╔══

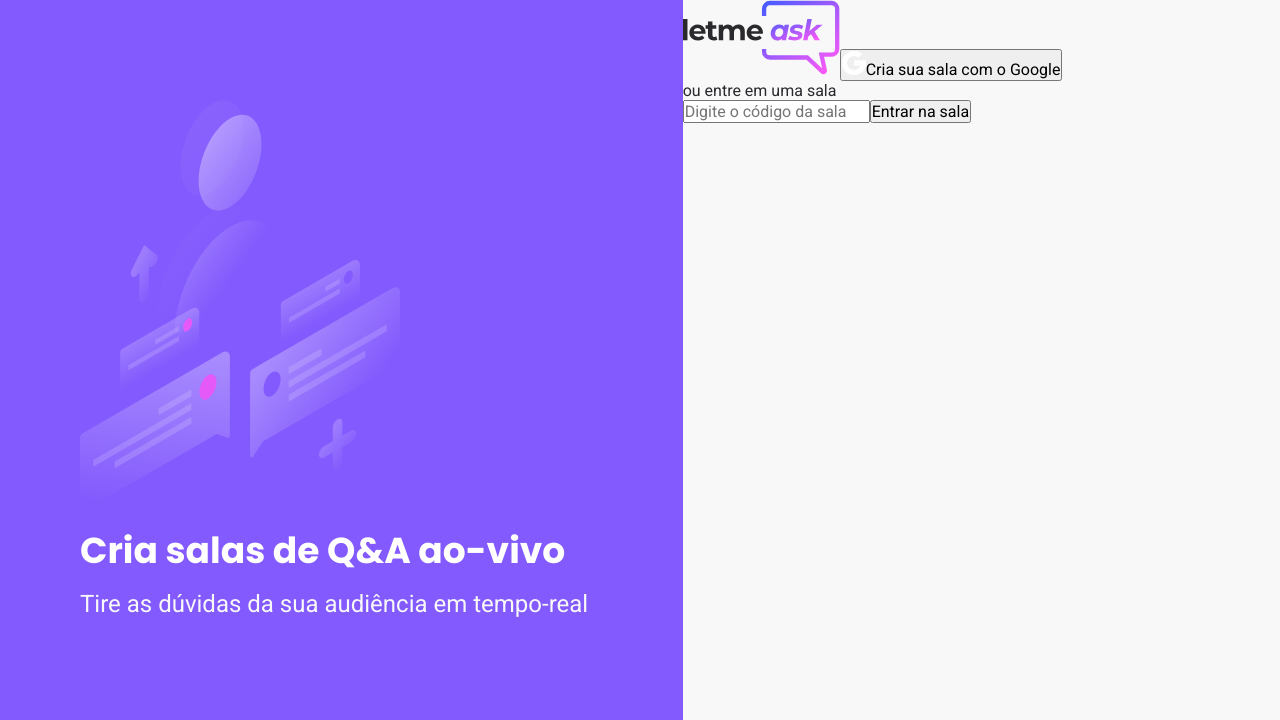
Repository: vagnereix/nlw-06-letmeask
Page: /rooms/new
An editor plug-in stored every save of this project. The page is shown before and after the next save, followed by the edit.
The browser window is 1280 px wide. The pictures show the whole page.
The project was rebuilt for these pictures with package versions that can differ from the ones it lists, and the page was loaded fresh each time.

Above is the page before, as saved 2021-06-22 00:21:37.

After the next save:
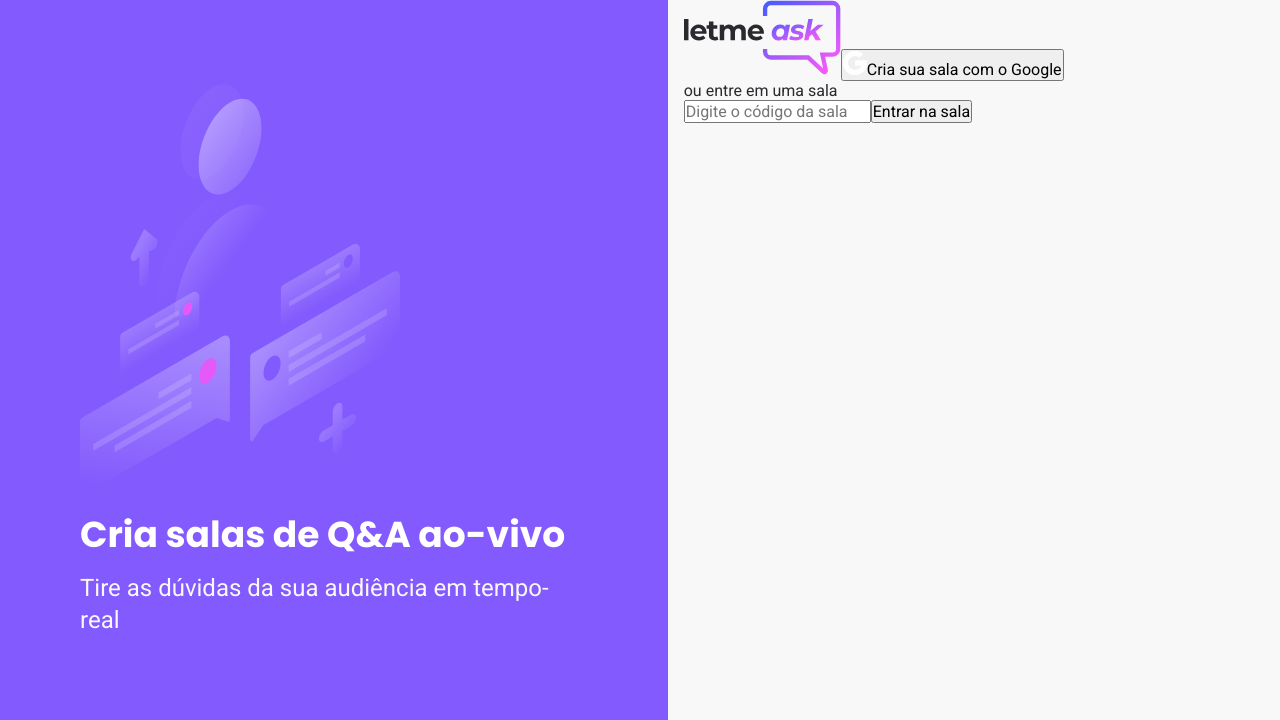
Saved 4 min 23 s later.
--- a/src/styles/auth.scss
+++ b/src/styles/auth.scss
@@ -13,27 +13,29 @@
         flex-direction: column;
         justify-content: center;
 
-        padding: 120px 80px;
+        padding: 7.5rem 5rem;
 
         img {
             max-width: 320px;
         }
 
         strong {
-            font: 700 36px 'Poppins', sans-serif;
-            line-height: 42px;
-            margin-top: 16px;
+            font: 700 2.25rem 'Poppins', sans-serif;
+            line-height: 2.625rem;
+            margin-top: 1rem;
         }
 
         p {
-            font-size: 24px;
-            line-height: 32px;
-            margin-top: 16px;
+            font-size: 1.5rem;
+            line-height: 2rem;
+            margin-top: 1rem;
             color: #f8f8f8
         }
     }
 
     main {
         flex: 8;
+
+        padding: 0 1rem;
     }
 }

╚══

**Aim of the task**
Print all of the material exactly. Omit pictures.

**Exercise result**
Repository: vagnereix/nlw-06-letmeask
Page: /rooms/new
An editor plug-in stored every save of this project. The page is shown before and after the next save, followed by the edit.
The browser window is 1280 px wide. The pictures show the whole page.
The project was rebuilt for these pictures with package versions that can differ from the ones it lists, and the page was loaded fresh each time.

Above is the page before, as saved 2021-06-22 00:21:37.

After the next save:
Saved 4 min 23 s later.
--- a/src/styles/auth.scss
+++ b/src/styles/auth.scss
@@ -13,27 +13,29 @@
         flex-direction: column;
         justify-content: center;
 
-        padding: 120px 80px;
+        padding: 7.5rem 5rem;
 
         img {
             max-width: 320px;
         }
 
         strong {
-            font: 700 36px 'Poppins', sans-serif;
-            line-height: 42px;
-            margin-top: 16px;
+            font: 700 2.25rem 'Poppins', sans-serif;
+            line-height: 2.625rem;
+            margin-top: 1rem;
         }
 
         p {
-            font-size: 24px;
-            line-height: 32px;
-            margin-top: 16px;
+            font-size: 1.5rem;
+            line-height: 2rem;
+            margin-top: 1rem;
             color: #f8f8f8
         }
     }
 
     main {
         flex: 8;
+
+        padding: 0 1rem;
     }
 }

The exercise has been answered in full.